To do: This task calls for copying each line below that contains "text".

[Web document revisions]

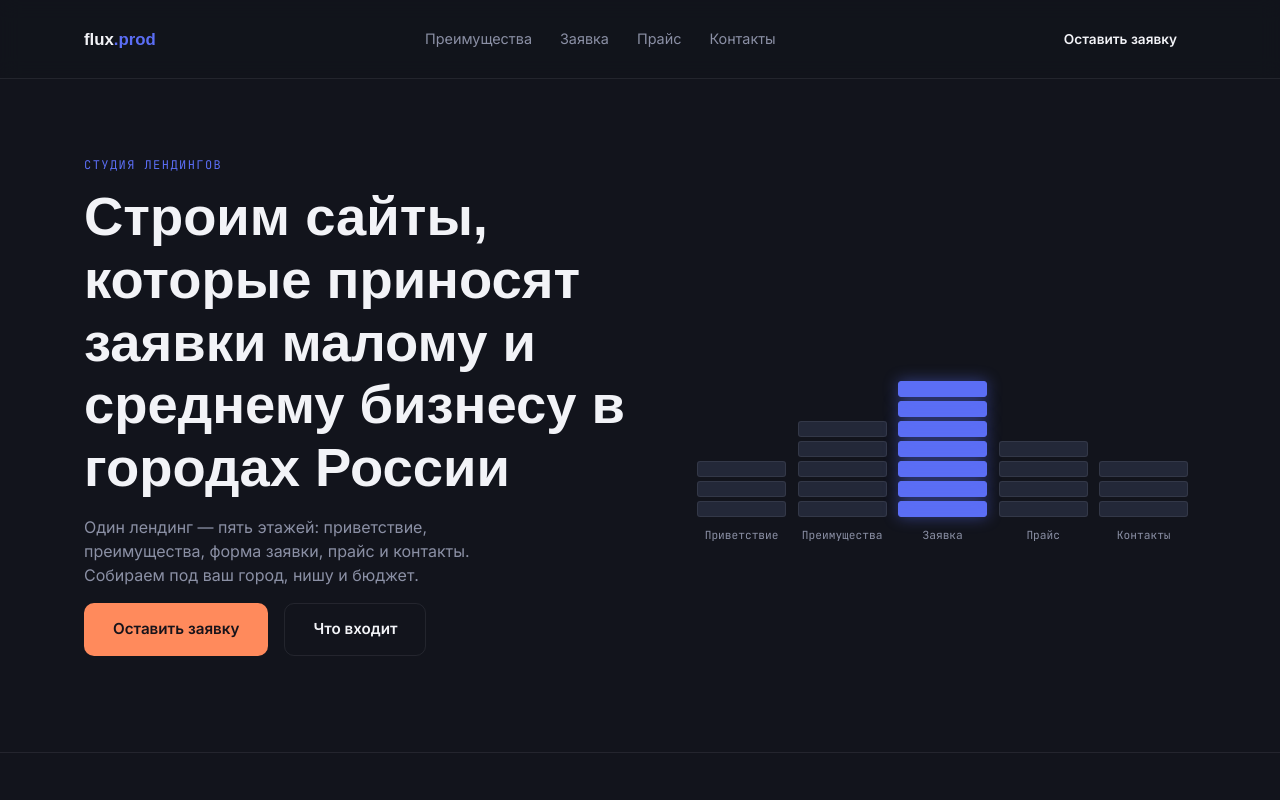
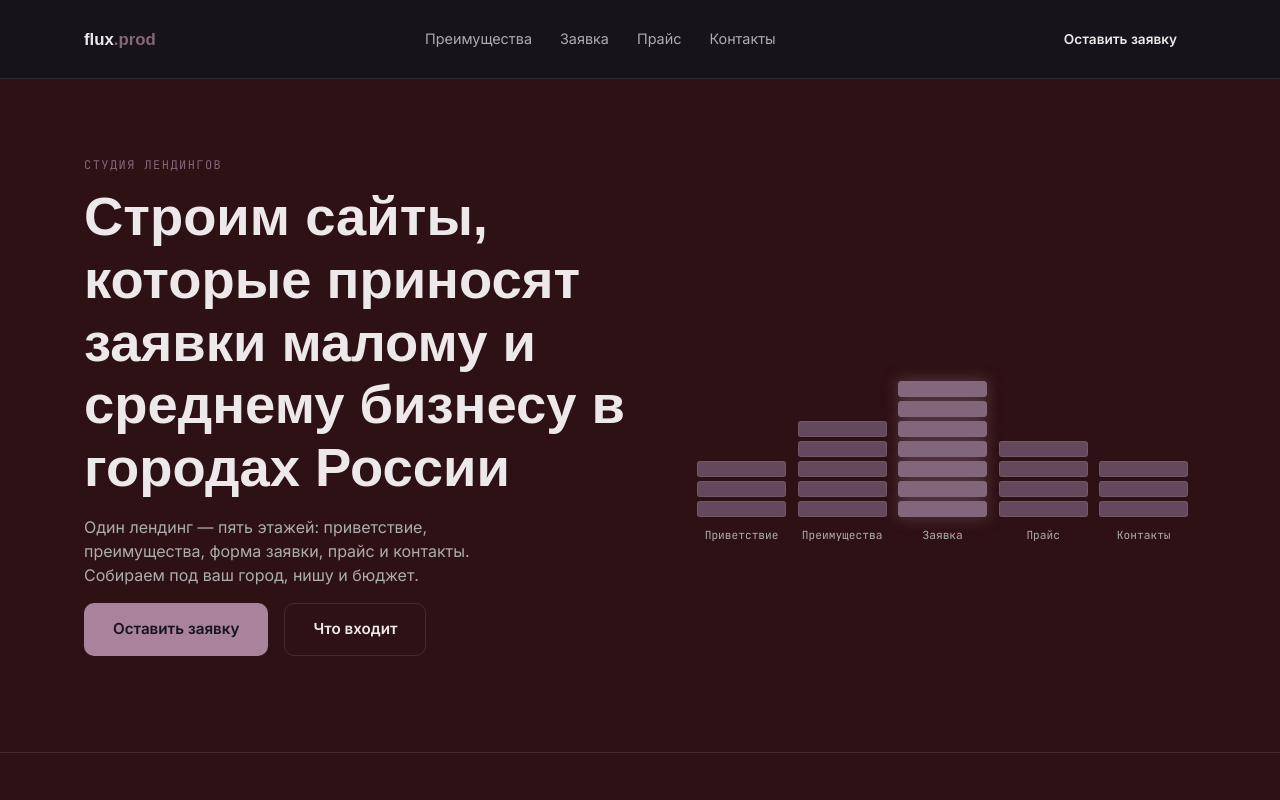
Before and after one commit to workhattdplay/segaeraergqrgqeerhergq4rgqertrXgvqe4rgq3erhbadgfadrg, a React (Vite) app: page / in a window 1280 px wide. Shown: the top 800 px of the page. Built offline with nearby package versions, Linux system fonts and the light colour scheme; a web font is replaced by a local one.

Commit message:
Add files via upload

```diff
--- a/src/index.css
+++ b/src/index.css
@@ -1,12 +1,12 @@
 :root {
-  --ink: #12141c;
-  --surface: #1b1e29;
-  --surface-2: #232838;
-  --text: #f2f3f7;
-  --muted: #8b90a5;
-  --accent: #5b6ef5;
-  --accent-warm: #ff8a5c;
-  --line: rgba(242, 243, 247, 0.08);
+  --ink: #2e1114;
+  --surface: #501b1d;
+  --surface-2: #64485c;
+  --text: #ede8ea;
+  --muted: #adadad;
+  --accent: #83677b;
+  --accent-warm: #a9829b;
+  --line: rgba(173, 173, 173, 0.16);
 
   --font-display: 'Unbounded', sans-serif;
   --font-body: 'Inter', sans-serif;
@@ -79,11 +79,11 @@ a { color: inherit; text-decoration: none; }
 .btn--primary {
   background: var(--accent-warm);
   color: #17131a;
-  box-shadow: 0 0 0 rgba(255, 138, 92, 0);
+  box-shadow: 0 0 0 rgba(169, 130, 155, 0);
 }
 .btn--primary:hover {
-  background: #ff9c76;
-  box-shadow: 0 10px 28px rgba(255, 138, 92, 0.35);
+  background: #bd93ae;
+  box-shadow: 0 10px 28px rgba(169, 130, 155, 0.35);
 }
 
 .btn--ghost {
@@ -93,7 +93,7 @@ a { color: inherit; text-decoration: none; }
 }
 .btn--ghost:hover {
   border-color: var(--accent);
-  box-shadow: 0 10px 24px rgba(91, 110, 245, 0.25);
+  box-shadow: 0 10px 24px rgba(131, 103, 123, 0.35);
 }
 
 .btn--sm { padding: 10px 18px; font-size: 0.85rem; }
@@ -191,14 +191,14 @@ a { color: inherit; text-decoration: none; }
 .skyline__stack--signal .skyline__floor {
   background: var(--accent);
   border-color: var(--accent);
-  box-shadow: 0 0 14px rgba(91, 110, 245, 0.45);
+  box-shadow: 0 0 14px rgba(131, 103, 123, 0.5);
   animation: rise 0.45s cubic-bezier(0.34, 1.56, 0.64, 1) both,
     pulse 2.4s ease-in-out 1.5s infinite;
 }
 
 @keyframes pulse {
-  0%, 100% { box-shadow: 0 0 14px rgba(91, 110, 245, 0.45); }
-  50% { box-shadow: 0 0 26px rgba(91, 110, 245, 0.8); }
+  0%, 100% { box-shadow: 0 0 14px rgba(131, 103, 123, 0.5); }
+  50% { box-shadow: 0 0 26px rgba(131, 103, 123, 0.85); }
 }
 
 .skyline__label {
```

Task answer:
-  --text: #f2f3f7;
+  --text: #ede8ea;
@@ -79,11 +79,11 @@ a { color: inherit; text-decoration: none; }
@@ -93,7 +93,7 @@ a { color: inherit; text-decoration: none; }
@@ -191,14 +191,14 @@ a { color: inherit; text-decoration: none; }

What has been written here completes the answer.